QSFer Cody Sisco has a queer paranormal story in a new anthology:

Readers in Los Angeles are thirsty for stories that bring their city to life. This anthology features a diverse range of voices and genres. Like the City of Angels in which these stories were born, nothing is off-limits. Literary or contemporary, noir or ghost story, fabulism or science fiction, each story in this volume will forever change the way you look at this iconic metropolis.

Made in L.A. Writers is a collaborative of Los Angeles-based authors dedicated to nurturing and promoting indie fiction. This 2018 volume is the first of the annual Made in L.A. anthology series. While our styles, themes, and story locales differ, our work is both influenced and illuminated by our hometown and underpinned by the extraordinary, multifaceted, and often surreal culture and life in the City of Angels.



Believe and Live by Cody Sisco – one woman’s struggle to survive a madman’s attack. Free when you subscribe to Cody’s email newsletter:


Salt in the Hell Mouth

Cody Sisco


Fair warning: it’s never a good time when the Hell Mouth opens.

I’ve seen it happen so many times. I’ve heard the gut-wrenching rumble. From Redondo to Pomona, Anaheim to Ventura, once in Bakersfield—I won’t be going there again—and more times than I can count within the L.A. grid-and-noodle streetscape, darkness explodes and blots out the sun.

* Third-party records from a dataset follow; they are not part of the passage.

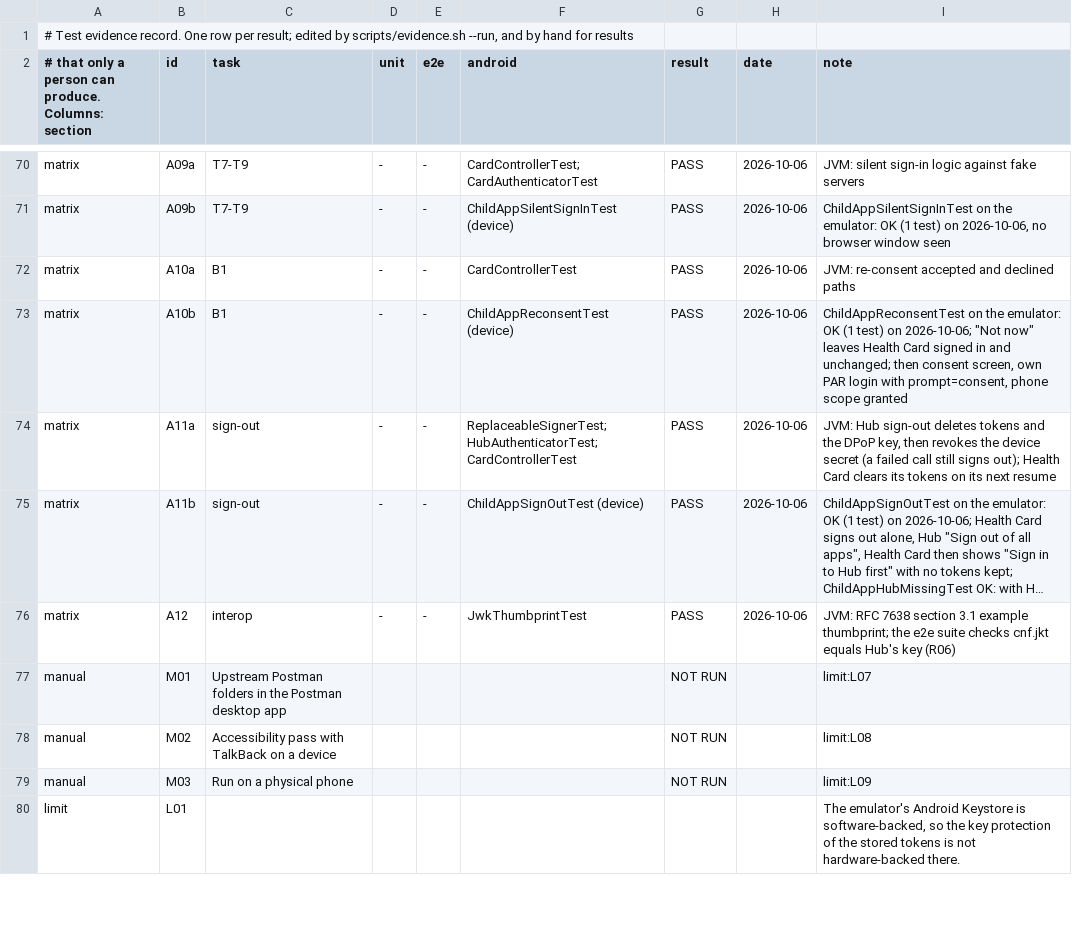
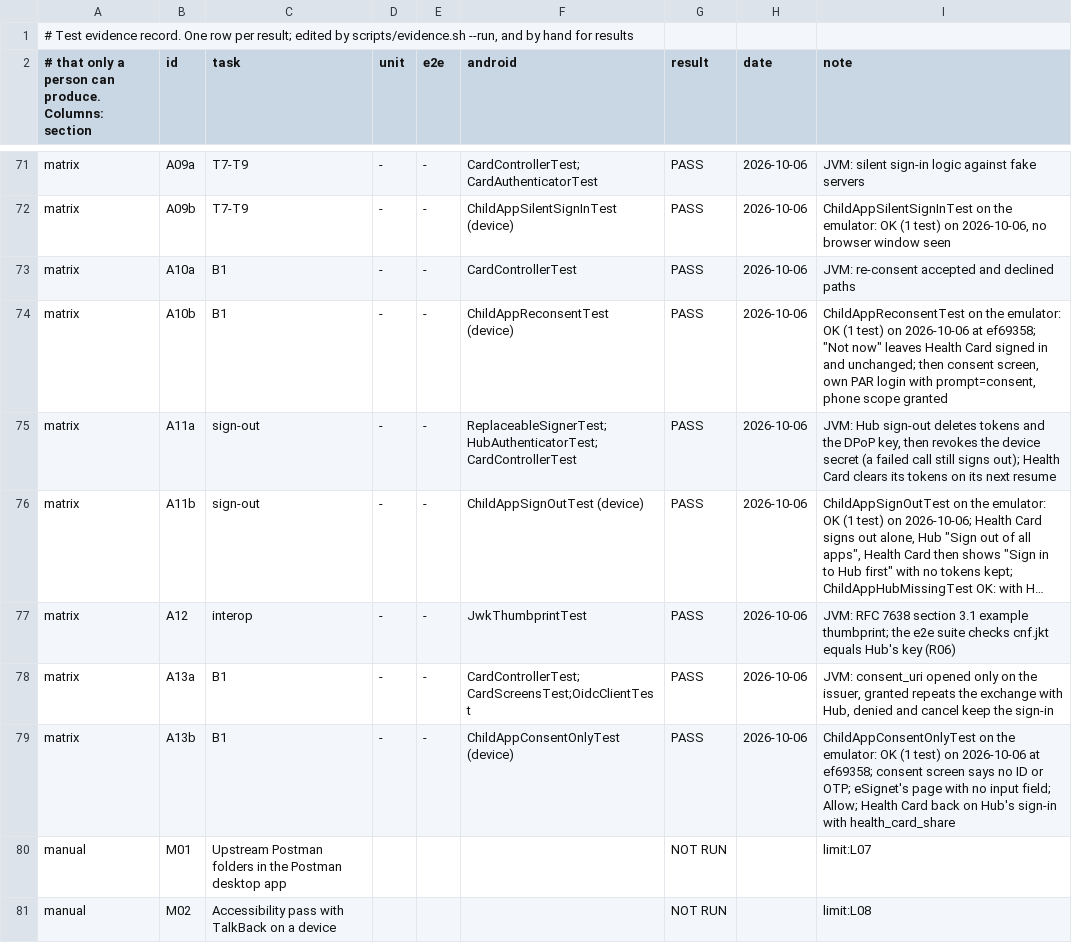
Before and after one commit to Paradox-73/Enable_Native_SSO_in_eSignet_Go_for_Mobile_Apps, a TSV file: docs/test-evidence.tsv, drawn as a sheet; only a part is shown, gaps mark what is left out; the shorter side is filled out with more unchanged rows; long unchanged cells end in …; addresses are those after the commit; the diff covers the shown part only; the diff names each change by its address in the sheet, - before the commit and + after, or states it on an @@ line.

Commit message:
docs: consent-only re-consent and the results of the 2026-10-06 re-run
- design.md: section 6.3 with the consent-only flow (diagram
  seq-consent-only), when it applies and why new user data still needs a
  login; rules R28 and A13; settings; future work updated.
- threat-model.md: threat T12 (consent without the user).
- api.md, ux.md (three new screenshots), demo-script.md, changes.md,
  ppt-outline.md (evidence and limits slides), README, android/README,
  STATUS.md (WP-19), CONTRIBUTING and setup with 31 e2e tests.
- test-report.md from the re-run of run/rerun-1006/all.sh at ef69358:
  73 PASS, 3 NOT RUN with a listed limit, 0 FAIL; emulator 6 of 6;
  limit L02 rewritten. All screenshots retaken by that run.

Signed-off-by: Paradox_73 <kanavbhardwaj86412a@gmail.com>

```diff
--- a/docs/test-evidence.tsv
+++ b/docs/test-evidence.tsv
-I74 (note): …test) on 2026-10-06; "Not now"…
+I74 (note): …test) on 2026-10-06 at ef69358; "Not now"…
+row 78: matrix | A13a | B1 | - | - | CardControllerTest;CardScreensTest;OidcClientTest | PASS | 2026-10-06 | JVM: consent_uri opened only on the issuer, granted repeats the exchange with Hub, denied and cancel keep the sign-in
+row 79: matrix | A13b | B1 | - | - | ChildAppConsentOnlyTest (device) | PASS | 2026-10-06 | ChildAppConsentOnlyTest on the emulator: OK (1 test) on 2026-10-06 at ef69358; consent screen says no ID or OTP; eSignet's page with no input field; Allow; Health Card back on Hub's sign-in with health_card_share
```
Also changed, not shown: 1 added row and 22 edited cells elsewhere in this file, 34 other files.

I try to be there when the mouth opens. We have “demonic detectors” in every neighborhood—our network has the best coverage—giving me one to two hours notice. Sometimes it’s not enough. L.A. traffic is the worst.

This morning my brain is de-fogging slowly. Events from last night replay in my mind, nightmare visions of blood and gore, the tang of smoke and sharp knives. Sobs. In my line of work, you’d think the screams would get to you. Nope. It’s the sobs that give me shivers and make me want to crawl into a hole and plug my ears.

My little clay gargoyle starts mewling. I pick it up and the voice on the other end—I’ve giving up trying to picture what a call center on the “otherside” looks like—tells me we have a situation. It doesn’t matter how foggy slow I am, I have to get in gear.

The rideshare car picks me up ten minutes later.

Yes, I rideshare. It’s not that I’m a fan of the gig economy. I get “rewarded” per demon vanquished so I understand the stress of the hustle. But my “rewards” are spiritual-redemptive so there’s no way I can afford a car payment.

You might think a demon hunter would have a magical teleportation device or at least a fancy helicopter that could reach the scene fast. Well, this isn’t a Hollywood movie and I’ve never had anyone offer me a gazillion dollars. My progressive friends are like, you should write a grant proposal. They start talking about 501c somethings, which I now know are nota type of jeans, and they seem to miss the point that since there’s no legal recognition for what I do, anything contract, finance, or government-related is a no go. Besides, you don’t want a bureaucracy involved in demon hunting. It would get… messy. Demons infest bureaucracies for lunch and eat them as dinner. What do you think happened in the 40s?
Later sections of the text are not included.